Addressing Misconceptions about Interpretation ... and Archeology
Misconceptions about what interpretation is and what interpreters do might keep archeologists from trying it. Whether they are based in different ways of approaching information (remember the interpretive caricatures?), a lack of dialogue about what interpreters aim to accomplish, or reluctance to engage with new techniques, archeologists' misconceptions about interpretation can become a handicap to collaborating with interpreters and communicating about archeology with the public.
Do you recognize any of these misconceptions?
- Interpreters don’t produce anything.
- Interpretation is too unstructured and not based in facts to be informative.
- Interpretation is about acting a part or presenting a single point of view.
- Interpreters focus on face-to-face interaction with the public.
- Interpretation doesn’t have a defined role in the National Park system.
- Interpretation isn’t a “real” profession.
- Interpretation has no impact on park management.
To the contrary: interpretation is a recognized professional career that is essential to NPS operations. Interpreters take information from many different sources to convey information in an accessible, relatable way. Decisions about how to interpret a site or an object influences exhibit presentations, public programs, cultural resources preservation, natural resources conservation, and more. As front line staff, interpreters are part of the feedback loop from the public to park management. Their insights on public needs and interests impact the ways parks evolve as the interpretation of their themes change. Interpreters not only tell America's stories through archeological resources, but interpretation conveys to visitors and park management why archeologists' work is important. Interpretation, as a concept and as a practice, truly serves park management.

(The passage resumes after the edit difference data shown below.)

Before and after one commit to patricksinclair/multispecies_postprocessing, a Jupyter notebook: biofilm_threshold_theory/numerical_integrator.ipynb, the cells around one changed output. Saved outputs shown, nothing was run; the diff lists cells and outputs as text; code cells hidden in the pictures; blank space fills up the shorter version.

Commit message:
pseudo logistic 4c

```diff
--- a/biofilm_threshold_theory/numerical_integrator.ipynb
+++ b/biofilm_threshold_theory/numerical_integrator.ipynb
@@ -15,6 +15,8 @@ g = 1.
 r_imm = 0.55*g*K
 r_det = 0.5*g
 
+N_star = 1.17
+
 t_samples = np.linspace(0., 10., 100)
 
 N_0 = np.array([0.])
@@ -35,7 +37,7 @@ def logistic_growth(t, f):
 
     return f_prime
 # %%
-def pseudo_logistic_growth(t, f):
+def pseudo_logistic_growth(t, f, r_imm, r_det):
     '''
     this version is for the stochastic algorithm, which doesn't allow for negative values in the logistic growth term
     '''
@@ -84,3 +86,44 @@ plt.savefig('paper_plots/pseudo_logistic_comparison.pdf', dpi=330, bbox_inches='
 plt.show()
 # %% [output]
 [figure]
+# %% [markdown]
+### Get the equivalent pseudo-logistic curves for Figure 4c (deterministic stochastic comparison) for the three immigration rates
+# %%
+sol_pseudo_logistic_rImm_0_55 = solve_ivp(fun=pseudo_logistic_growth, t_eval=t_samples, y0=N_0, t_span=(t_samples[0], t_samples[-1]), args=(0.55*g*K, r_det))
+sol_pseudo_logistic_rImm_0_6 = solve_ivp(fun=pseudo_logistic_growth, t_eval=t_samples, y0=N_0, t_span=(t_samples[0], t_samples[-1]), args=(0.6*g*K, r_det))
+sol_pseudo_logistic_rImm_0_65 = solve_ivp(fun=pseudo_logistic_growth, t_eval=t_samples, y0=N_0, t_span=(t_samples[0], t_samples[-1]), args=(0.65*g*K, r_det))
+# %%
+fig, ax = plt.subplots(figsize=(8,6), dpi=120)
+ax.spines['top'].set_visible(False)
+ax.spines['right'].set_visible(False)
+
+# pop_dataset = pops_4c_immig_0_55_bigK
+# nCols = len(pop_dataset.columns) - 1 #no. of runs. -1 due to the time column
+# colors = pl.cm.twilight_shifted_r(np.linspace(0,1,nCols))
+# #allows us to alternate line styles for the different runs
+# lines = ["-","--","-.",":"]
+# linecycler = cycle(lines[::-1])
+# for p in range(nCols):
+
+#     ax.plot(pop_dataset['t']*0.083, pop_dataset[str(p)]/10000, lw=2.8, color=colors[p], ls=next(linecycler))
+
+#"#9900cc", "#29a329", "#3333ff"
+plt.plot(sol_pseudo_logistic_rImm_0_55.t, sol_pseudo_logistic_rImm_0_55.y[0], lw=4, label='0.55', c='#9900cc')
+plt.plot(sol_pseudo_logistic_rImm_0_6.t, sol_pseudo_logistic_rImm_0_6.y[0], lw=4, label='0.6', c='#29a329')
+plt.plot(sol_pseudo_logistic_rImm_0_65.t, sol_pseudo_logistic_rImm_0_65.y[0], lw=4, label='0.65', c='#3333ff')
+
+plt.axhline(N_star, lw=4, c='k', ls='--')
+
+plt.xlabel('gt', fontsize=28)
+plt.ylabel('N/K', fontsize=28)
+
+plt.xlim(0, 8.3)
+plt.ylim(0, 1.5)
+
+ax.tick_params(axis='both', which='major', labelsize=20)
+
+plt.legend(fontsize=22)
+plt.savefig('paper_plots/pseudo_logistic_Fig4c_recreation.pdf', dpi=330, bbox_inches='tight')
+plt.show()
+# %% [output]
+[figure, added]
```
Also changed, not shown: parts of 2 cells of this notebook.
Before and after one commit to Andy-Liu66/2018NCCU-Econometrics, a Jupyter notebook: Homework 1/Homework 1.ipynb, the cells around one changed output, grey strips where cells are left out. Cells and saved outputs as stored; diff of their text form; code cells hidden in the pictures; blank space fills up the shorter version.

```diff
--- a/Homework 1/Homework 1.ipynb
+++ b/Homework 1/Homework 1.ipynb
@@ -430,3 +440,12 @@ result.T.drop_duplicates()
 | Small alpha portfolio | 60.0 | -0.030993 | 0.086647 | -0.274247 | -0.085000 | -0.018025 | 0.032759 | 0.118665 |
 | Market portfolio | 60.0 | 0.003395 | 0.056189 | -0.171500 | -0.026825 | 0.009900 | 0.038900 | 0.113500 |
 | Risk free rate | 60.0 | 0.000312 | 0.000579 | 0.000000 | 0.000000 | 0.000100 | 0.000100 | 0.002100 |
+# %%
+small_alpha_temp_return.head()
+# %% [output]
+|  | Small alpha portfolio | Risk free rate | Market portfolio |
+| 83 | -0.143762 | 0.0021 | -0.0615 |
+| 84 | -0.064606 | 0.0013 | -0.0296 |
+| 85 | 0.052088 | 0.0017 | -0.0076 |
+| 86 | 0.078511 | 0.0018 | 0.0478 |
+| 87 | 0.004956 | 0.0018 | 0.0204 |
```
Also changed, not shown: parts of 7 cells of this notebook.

Archeologists are no strangers to misconceptions about their profession. In popular culture, archeologists are romantic characters who travel to exotic lands in search of mysterious artifacts. If you have done public archeology or interpretation before, you can probably list several questions visitors ask repeatedly that betray a lack of knowledge about the field.
Archeologists who conduct interpretive programs can replace the public’s misconceptions about their work with accurate information about what they do. Archeologists’ interpretations can go far in imparting information about method, intent, significance, and meaning.
One of the best arguments for archeologists and interpreters to work together is to dispel misconceptions about each other's professions. By working together, archeologists and interpreters can break down the stovepipes that might inhibit the best possible experience for audiences.
Try It Yourself
Talk to the interpreters at your park to find out what they do. What methods can you use to exchange ideas, information, and advice to help each other out?
Use What You Know: Assess Your Knowledge (#2 of 10)
Answer the following questions:
Now add “at your site” to the end of each question and re-answer them. In what ways does or doesn’t your park meet the definitions and purposes for interpretation?